I think your reasoning about the public's ability to "do something" is fair, but the public already has the ability to remove bad actors from office: Elections. If we want our politicians to be responsible then we have to be responsible too. A recall would deprive the Mayor of about one year in office. An effective recall would be costly in many ways considering that the transition would barely be over by the time for the proper election. It would be a symbolic move, and right now we can't afford symbolism.

Occasionally I will mention the I-word in relation to Bush, but (as odd as it might seem) I'm not a cheerleader for impeachment. Use the momentum that a recall/impeachment movement might have to create an atmosphere of change.

Besides, there's one thing missing from all this recall talk: a serious Democratic candidate who can hang on past a recall election. Show me that candidate, and maybe-- just maybe-- I'll change my mind about a recall, though I doubt it. Right now the cart is so far out in front of the horse it's not even funny.

The Christian Progressive Liberal said...

Since I lived through the Gray Davis Recall, I can say that I felt my vote was invalidated, because the Rethugs basically came in and facilitated the situation that ousted Davis (being pimped and gouged by Enron) then, they blamed him for it.

Karma is a b--ch; now Californians want Ah-nold to hit the road; the same fools that voted out Gray Davis. They later showed up at the State Democratic Convention and apologized to him for being wrong.

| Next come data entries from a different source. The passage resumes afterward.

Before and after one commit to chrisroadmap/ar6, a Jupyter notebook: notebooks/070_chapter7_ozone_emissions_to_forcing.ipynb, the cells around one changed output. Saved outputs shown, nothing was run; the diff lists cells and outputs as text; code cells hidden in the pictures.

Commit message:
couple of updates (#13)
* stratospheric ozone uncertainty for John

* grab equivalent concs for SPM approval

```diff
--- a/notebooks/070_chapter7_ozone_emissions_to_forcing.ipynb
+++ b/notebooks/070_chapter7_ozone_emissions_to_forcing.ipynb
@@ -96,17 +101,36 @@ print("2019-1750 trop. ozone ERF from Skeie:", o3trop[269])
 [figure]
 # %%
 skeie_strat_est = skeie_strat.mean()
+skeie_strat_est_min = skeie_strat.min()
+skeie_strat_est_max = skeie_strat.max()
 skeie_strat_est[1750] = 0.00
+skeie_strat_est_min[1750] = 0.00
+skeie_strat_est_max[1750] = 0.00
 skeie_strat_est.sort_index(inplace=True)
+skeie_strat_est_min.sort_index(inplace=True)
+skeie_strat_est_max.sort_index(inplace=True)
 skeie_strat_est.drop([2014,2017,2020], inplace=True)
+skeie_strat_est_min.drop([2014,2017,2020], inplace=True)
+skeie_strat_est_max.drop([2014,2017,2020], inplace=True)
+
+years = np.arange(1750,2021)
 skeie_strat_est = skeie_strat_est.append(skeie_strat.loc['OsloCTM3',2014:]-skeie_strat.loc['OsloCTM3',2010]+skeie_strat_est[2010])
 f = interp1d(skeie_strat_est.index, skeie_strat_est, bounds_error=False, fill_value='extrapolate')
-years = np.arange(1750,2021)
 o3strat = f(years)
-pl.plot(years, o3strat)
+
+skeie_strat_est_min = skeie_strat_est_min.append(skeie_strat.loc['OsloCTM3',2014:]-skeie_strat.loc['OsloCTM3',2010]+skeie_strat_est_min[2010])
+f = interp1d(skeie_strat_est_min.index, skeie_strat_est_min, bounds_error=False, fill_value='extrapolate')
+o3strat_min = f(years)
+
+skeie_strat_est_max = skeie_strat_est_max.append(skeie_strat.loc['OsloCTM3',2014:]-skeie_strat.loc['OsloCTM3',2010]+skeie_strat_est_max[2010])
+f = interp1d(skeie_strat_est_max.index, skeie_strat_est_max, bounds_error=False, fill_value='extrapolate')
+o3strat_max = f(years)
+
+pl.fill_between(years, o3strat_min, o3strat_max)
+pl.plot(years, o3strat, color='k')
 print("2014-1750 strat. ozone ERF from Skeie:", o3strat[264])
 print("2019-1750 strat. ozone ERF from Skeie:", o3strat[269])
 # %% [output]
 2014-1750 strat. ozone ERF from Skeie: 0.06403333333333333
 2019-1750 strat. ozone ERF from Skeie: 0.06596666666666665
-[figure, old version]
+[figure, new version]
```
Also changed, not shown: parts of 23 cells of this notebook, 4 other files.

Cynical me, I invoked what is now known as the Colin Powell Pottery Barn Rule - you voted for Ah-nold, you own him...

soandsodem said...

I don't favor a recall for the mayor. First, which law has he broken that meets the criteria for recall? Or maybe more importantly, are there criteria for a recall in TN? (I admit I don't know)
To recall someone we elected to office, regardless of one's opinion of that individual's performance should require facts and not emotion.